by Thom Jurek

First it's time to take the shill of a liner-note writer to task for even daring to equate the substandard dog mess on this collection with either the Stooges' material or the Lust for Life period. Next, if there were ever an argument to me made for a record company creating its own hype for an artist and then making it happen on some scale, it's Universal for Iggy Pop. The 15 tracks collected here draw on his period with A&M and Virgin, and largely fall flat on their faces for their generic sound, lackluster performance, and completely persona-deadening production.

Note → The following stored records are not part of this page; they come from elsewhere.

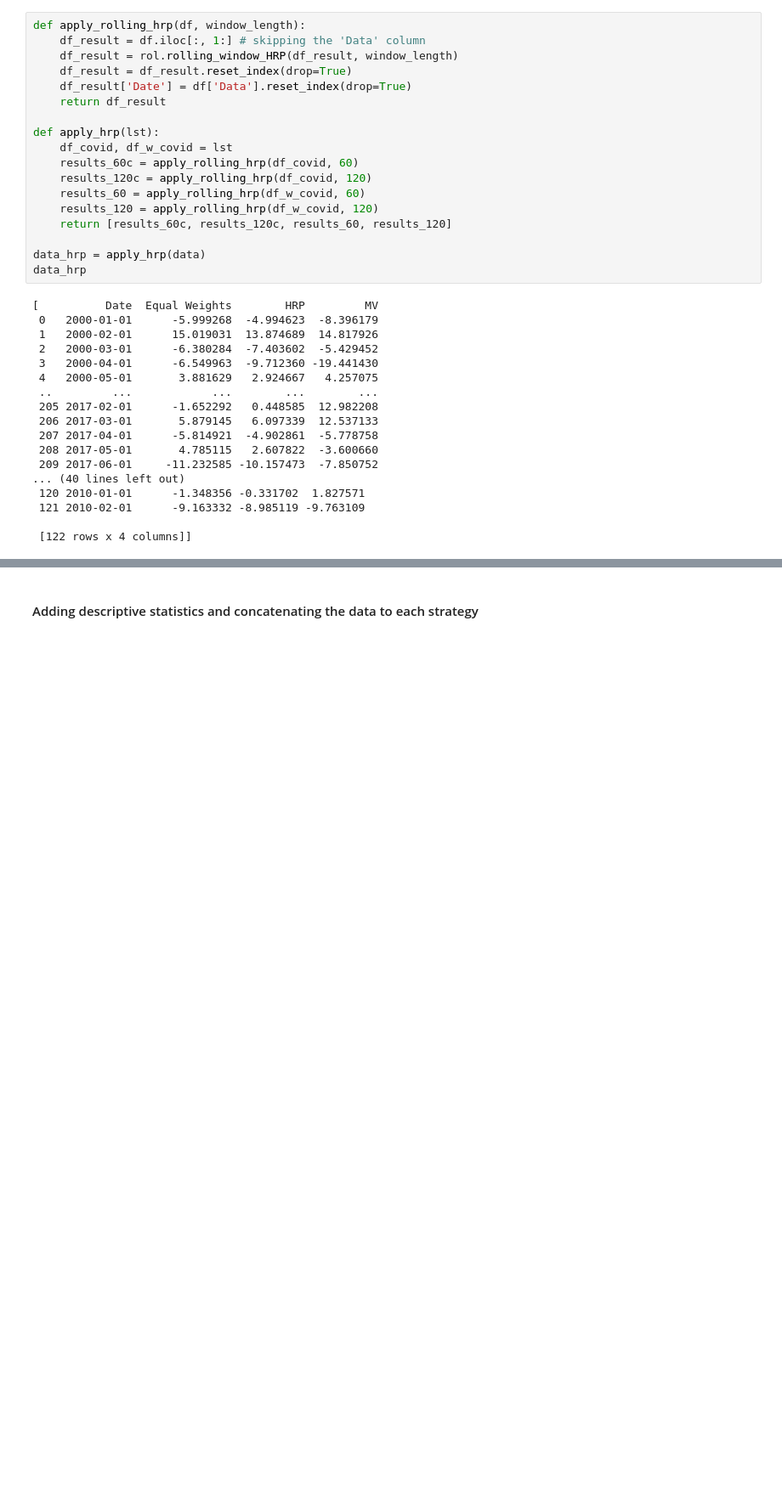
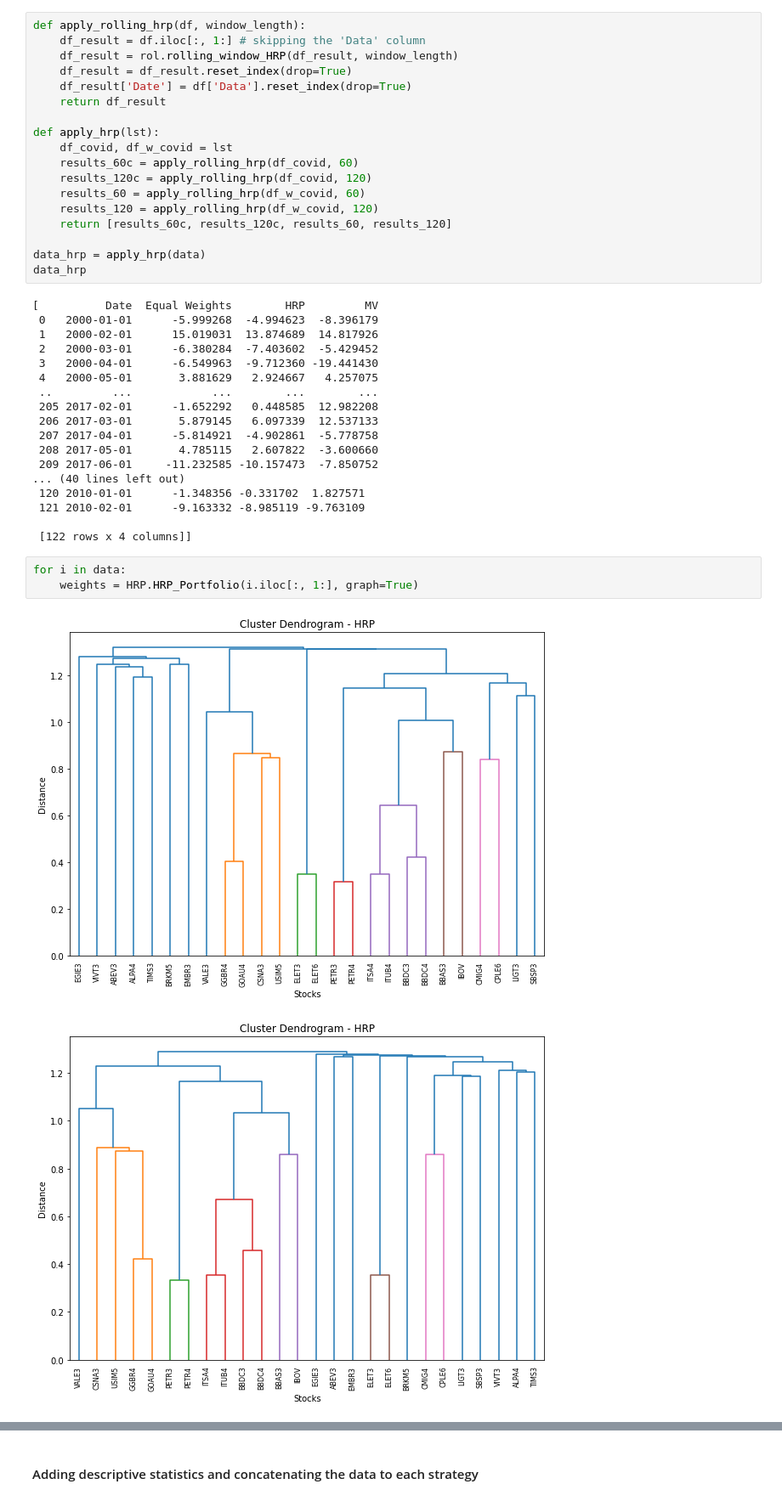
Before and after one commit to felipereis150/BrazilianHRP, a Jupyter notebook: analiysis.ipynb, the cells around one changed output, grey strips where cells are left out. Shown at 85% size. Cells and saved outputs as stored; diff of their text form; blank space fills up the shorter version.

```diff
--- a/analiysis.ipynb
+++ b/analiysis.ipynb
@@ -61,3 +61,9 @@ data_hrp
  121 2010-02-01      -9.163332 -8.985119 -9.763109
 
  [122 rows x 4 columns]]
+# %%
+for i in data:
+    weights = HRP.HRP_Portfolio(i.iloc[:, 1:], graph=True)
+# %% [output]
+[figure, added]
+[figure, added]
```
Also changed, not shown: parts of 7 cells of this notebook, 20 other files.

There's "Cry for Love," of course, featured here twice (there's a 12" mix at the end) that's redeemable as a pop song, but it has nothing whatsoever to do with the Iggy Pop of myth (and it sounds more like Andrew Eldritch of the Sisters of Mercy than it does its namesake). Then there's the fake raw edge in "Tuff Baby" and "Cold Metal" -- concocted rather than "produced" by Bill Laswell -- which sounds about as authentic a rock & roll music as Zodiac Mindwarp did. And then there's the evidence that the limeys have no idea what a real rock & roll song is: Pop and Bowie's update of "Real Wild Child (Wild One)" by Johnny O'Keefe. This is a rockabilly tune without the "billy," and without the rock for that matter. Didn't Pop remember how Bowie messed up Raw Power? And finally the last rub is that this is called "classic" Pop. How can that be when everything here was taken from exactly two albums? Man, does this stink of hype and record company rip-off.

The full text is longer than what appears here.